Friday, April 12Inside Business Africa

NLC seeks debt pardon, moratorium from development agencies

The Nigeria Labour Congress (NLC) has advocated that Nigeria should be included in the list of countries that should benefit from debt pardon and moratorium.

NLC President Ayuba Wabba who disclosed this in Abuja said the world has never experienced such disruption to health and economy as presented by COVID-19 and called for unity to tackle the challenge.

He said the virus has pushed many countries into a desperate search for funds to cope with rising health emergencies especially with regards to the supply of life supporting medical equipment, protective kits and drugs.

The response of the International Monetary Fund (IMF) at providing debt relief service to 25 poor countries could not have come at a better time, Wabba said.

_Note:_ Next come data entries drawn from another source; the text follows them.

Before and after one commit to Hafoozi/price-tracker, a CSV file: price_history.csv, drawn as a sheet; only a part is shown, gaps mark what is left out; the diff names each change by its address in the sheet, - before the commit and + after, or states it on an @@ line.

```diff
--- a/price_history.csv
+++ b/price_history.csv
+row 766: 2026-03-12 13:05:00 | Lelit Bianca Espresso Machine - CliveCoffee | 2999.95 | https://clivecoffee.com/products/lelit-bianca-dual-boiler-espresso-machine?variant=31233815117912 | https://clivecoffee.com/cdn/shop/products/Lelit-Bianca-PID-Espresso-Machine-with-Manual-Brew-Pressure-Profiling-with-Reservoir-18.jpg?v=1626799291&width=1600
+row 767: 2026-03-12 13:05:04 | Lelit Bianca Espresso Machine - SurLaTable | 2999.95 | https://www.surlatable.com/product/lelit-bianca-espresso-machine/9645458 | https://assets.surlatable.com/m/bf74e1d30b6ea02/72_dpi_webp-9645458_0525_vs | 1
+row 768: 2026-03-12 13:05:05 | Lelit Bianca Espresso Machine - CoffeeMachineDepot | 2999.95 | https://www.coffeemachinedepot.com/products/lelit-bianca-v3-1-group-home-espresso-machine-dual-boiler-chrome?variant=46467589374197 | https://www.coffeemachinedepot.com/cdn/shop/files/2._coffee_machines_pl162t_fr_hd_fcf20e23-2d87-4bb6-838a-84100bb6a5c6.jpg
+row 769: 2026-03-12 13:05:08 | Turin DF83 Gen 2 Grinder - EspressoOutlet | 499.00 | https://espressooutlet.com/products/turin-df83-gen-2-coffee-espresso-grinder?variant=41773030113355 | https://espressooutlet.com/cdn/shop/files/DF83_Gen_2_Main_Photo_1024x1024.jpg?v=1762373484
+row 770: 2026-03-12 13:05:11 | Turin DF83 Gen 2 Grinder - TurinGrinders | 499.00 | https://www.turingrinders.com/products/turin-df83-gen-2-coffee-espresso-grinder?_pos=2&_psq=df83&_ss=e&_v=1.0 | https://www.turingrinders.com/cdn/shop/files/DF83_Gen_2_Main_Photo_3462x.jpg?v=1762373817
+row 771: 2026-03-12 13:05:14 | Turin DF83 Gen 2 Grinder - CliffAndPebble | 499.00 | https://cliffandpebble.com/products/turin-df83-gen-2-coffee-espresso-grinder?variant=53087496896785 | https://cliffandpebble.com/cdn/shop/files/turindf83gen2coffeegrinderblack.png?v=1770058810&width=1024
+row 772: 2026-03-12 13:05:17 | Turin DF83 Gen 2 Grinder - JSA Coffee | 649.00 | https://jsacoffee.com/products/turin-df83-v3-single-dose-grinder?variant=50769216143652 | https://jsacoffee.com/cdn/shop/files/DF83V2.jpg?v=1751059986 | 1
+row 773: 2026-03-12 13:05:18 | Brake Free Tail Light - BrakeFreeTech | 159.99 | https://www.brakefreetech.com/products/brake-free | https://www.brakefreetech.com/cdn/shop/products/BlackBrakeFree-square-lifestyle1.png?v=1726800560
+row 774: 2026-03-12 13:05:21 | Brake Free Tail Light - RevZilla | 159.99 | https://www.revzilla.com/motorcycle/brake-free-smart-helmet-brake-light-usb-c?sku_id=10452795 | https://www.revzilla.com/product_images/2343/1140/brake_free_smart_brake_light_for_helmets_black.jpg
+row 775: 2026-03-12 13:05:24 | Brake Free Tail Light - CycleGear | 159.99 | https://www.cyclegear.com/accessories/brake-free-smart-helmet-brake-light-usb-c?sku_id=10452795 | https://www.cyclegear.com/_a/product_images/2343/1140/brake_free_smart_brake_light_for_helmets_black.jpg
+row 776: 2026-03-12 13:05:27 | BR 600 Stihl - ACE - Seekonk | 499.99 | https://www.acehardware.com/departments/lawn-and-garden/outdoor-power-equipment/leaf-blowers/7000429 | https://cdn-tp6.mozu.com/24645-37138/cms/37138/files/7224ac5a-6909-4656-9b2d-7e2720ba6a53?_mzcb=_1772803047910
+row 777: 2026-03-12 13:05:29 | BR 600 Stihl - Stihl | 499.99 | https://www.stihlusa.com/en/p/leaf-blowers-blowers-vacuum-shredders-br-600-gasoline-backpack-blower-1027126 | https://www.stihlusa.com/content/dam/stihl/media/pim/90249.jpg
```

At its executive board meeting on April 13, 2020, the IMF announced that the gesture, channeled through its revamped Catastrophe Containment and Relief Trust (CCRT), is targeted at addressing the impact of the pandemic.

Last week, the World Bank also announced plans to roll out US$160 billion in emergency aid to countries impacted by the coronavirus including US$14 billion in debt repayments to governments owed by 76 poor countries.

Wabba said: “We call for the inclusion of Nigeria in the beneficiary list for the COVID-19 related debt relief and debt moratorium based on very cogent reasons. Nigeria is facing a dire economic crisis, given the recent plunge in the price of crude oil, Nigeria’s major foreign exchange earner. This has already led to the downsizing of the capital expenditure in the 2020 national budget. 

“Second, in December 2019, Nigeria’s external debt hit a 16-year high of US$27 billion with a debt servicing commitment of US$1.5 billion. The fact that Nigeria’s debt servicing is about 5 per cent of our 2020 federal budget and 75 per cent of our external reserves is a signpost that our debt servicing pledges are impracticable and should be re-negotiated. 

“Nigeria is the most populous country in Africa and is a major regional transportation hub. The implication is that a population as large as Nigeria’s with very active citizens could be a major epicentre for future global waves of COVID-19 if very robust and adequate support is not extended to Nigeria to fight and contain the coronavirus pandemic.”

NLC added: “We also believe that the current difficulties instruct our government to always keep a healthy debt profile that can withstand the evil day. While we learn our lessons, we must halt COVID-19. We must re-start our economy. We must pay for essential goods and services. We must recover jobs and income. We must save lives, and we must live again.”

Source: Guardian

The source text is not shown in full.